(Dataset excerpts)
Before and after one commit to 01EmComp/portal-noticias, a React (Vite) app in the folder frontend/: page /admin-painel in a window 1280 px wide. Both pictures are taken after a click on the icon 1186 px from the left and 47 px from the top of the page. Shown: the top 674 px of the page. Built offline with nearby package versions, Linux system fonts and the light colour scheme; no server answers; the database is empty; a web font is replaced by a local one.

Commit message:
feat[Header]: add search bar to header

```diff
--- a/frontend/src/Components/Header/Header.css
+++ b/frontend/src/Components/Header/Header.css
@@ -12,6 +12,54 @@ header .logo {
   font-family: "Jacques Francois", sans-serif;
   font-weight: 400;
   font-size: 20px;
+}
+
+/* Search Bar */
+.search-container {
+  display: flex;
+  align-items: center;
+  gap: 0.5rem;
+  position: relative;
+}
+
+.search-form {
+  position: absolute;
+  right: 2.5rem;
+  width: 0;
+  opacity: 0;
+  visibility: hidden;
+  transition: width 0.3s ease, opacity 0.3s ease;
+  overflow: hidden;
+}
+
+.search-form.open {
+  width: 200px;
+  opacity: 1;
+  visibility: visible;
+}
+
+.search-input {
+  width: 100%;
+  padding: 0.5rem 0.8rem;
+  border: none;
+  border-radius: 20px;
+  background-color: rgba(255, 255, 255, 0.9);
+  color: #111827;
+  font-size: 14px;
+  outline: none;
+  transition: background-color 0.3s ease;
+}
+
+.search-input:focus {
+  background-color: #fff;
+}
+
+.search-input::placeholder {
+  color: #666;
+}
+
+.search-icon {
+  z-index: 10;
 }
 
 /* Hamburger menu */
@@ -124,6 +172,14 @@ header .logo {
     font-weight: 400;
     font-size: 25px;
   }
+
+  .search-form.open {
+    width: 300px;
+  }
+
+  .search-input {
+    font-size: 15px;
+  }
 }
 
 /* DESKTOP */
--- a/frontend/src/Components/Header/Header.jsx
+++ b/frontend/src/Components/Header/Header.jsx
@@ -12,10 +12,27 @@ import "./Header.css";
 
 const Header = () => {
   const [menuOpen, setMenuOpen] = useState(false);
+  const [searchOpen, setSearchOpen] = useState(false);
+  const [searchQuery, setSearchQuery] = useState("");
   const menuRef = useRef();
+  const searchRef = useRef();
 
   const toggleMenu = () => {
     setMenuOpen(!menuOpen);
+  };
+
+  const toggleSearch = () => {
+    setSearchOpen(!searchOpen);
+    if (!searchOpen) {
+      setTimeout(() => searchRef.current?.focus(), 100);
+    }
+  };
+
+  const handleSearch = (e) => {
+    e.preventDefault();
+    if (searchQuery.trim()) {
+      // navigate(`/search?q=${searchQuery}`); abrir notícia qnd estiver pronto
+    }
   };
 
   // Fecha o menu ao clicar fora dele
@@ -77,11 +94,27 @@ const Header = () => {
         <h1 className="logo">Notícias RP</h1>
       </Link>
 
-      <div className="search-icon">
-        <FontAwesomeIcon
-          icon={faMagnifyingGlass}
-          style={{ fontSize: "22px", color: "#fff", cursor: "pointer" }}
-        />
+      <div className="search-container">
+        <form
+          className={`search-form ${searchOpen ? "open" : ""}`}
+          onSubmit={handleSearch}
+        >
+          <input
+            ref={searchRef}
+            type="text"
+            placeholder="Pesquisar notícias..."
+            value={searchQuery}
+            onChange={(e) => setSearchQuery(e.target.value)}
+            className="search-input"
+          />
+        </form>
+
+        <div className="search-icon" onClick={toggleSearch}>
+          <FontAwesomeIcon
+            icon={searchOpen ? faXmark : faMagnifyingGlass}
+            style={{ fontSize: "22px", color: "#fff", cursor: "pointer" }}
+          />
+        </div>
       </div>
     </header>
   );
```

**Task prompt**. Reproduce every record exactly, line by line.

**Output below**.
Before and after one commit to 01EmComp/portal-noticias, a React (Vite) app in the folder frontend/: page /admin-painel in a window 1280 px wide. Both pictures are taken after a click on the icon 1186 px from the left and 47 px from the top of the page. Shown: the top 674 px of the page. Built offline with nearby package versions, Linux system fonts and the light colour scheme; no server answers; the database is empty; a web font is replaced by a local one.

Commit message:
feat[Header]: add search bar to header

```diff
--- a/frontend/src/Components/Header/Header.css
+++ b/frontend/src/Components/Header/Header.css
@@ -12,6 +12,54 @@ header .logo {
   font-family: "Jacques Francois", sans-serif;
   font-weight: 400;
   font-size: 20px;
+}
+
+/* Search Bar */
+.search-container {
+  display: flex;
+  align-items: center;
+  gap: 0.5rem;
+  position: relative;
+}
+
+.search-form {
+  position: absolute;
+  right: 2.5rem;
+  width: 0;
+  opacity: 0;
+  visibility: hidden;
+  transition: width 0.3s ease, opacity 0.3s ease;
+  overflow: hidden;
+}
+
+.search-form.open {
+  width: 200px;
+  opacity: 1;
+  visibility: visible;
+}
+
+.search-input {
+  width: 100%;
+  padding: 0.5rem 0.8rem;
+  border: none;
+  border-radius: 20px;
+  background-color: rgba(255, 255, 255, 0.9);
+  color: #111827;
+  font-size: 14px;
+  outline: none;
+  transition: background-color 0.3s ease;
+}
+
+.search-input:focus {
+  background-color: #fff;
+}
+
+.search-input::placeholder {
+  color: #666;
+}
+
+.search-icon {
+  z-index: 10;
 }
 
 /* Hamburger menu */
@@ -124,6 +172,14 @@ header .logo {
     font-weight: 400;
     font-size: 25px;
   }
+
+  .search-form.open {
+    width: 300px;
+  }
+
+  .search-input {
+    font-size: 15px;
+  }
 }
 
 /* DESKTOP */
--- a/frontend/src/Components/Header/Header.jsx
+++ b/frontend/src/Components/Header/Header.jsx
@@ -12,10 +12,27 @@ import "./Header.css";
 
 const Header = () => {
   const [menuOpen, setMenuOpen] = useState(false);
+  const [searchOpen, setSearchOpen] = useState(false);
+  const [searchQuery, setSearchQuery] = useState("");
   const menuRef = useRef();
+  const searchRef = useRef();
 
   const toggleMenu = () => {
     setMenuOpen(!menuOpen);
+  };
+
+  const toggleSearch = () => {
+    setSearchOpen(!searchOpen);
+    if (!searchOpen) {
+      setTimeout(() => searchRef.current?.focus(), 100);
+    }
+  };
+
+  const handleSearch = (e) => {
+    e.preventDefault();
+    if (searchQuery.trim()) {
+      // navigate(`/search?q=${searchQuery}`); abrir notícia qnd estiver pronto
+    }
   };
 
   // Fecha o menu ao clicar fora dele
@@ -77,11 +94,27 @@ const Header = () => {
         <h1 className="logo">Notícias RP</h1>
       </Link>
 
-      <div className="search-icon">
-        <FontAwesomeIcon
-          icon={faMagnifyingGlass}
-          style={{ fontSize: "22px", color: "#fff", cursor: "pointer" }}
-        />
+      <div className="search-container">
+        <form
+          className={`search-form ${searchOpen ? "open" : ""}`}
+          onSubmit={handleSearch}
+        >
+          <input
+            ref={searchRef}
+            type="text"
+            placeholder="Pesquisar notícias..."
+            value={searchQuery}
+            onChange={(e) => setSearchQuery(e.target.value)}
+            className="search-input"
+          />
+        </form>
+
+        <div className="search-icon" onClick={toggleSearch}>
+          <FontAwesomeIcon
+            icon={searchOpen ? faXmark : faMagnifyingGlass}
+            style={{ fontSize: "22px", color: "#fff", cursor: "pointer" }}
+          />
+        </div>
       </div>
     </header>
   );
```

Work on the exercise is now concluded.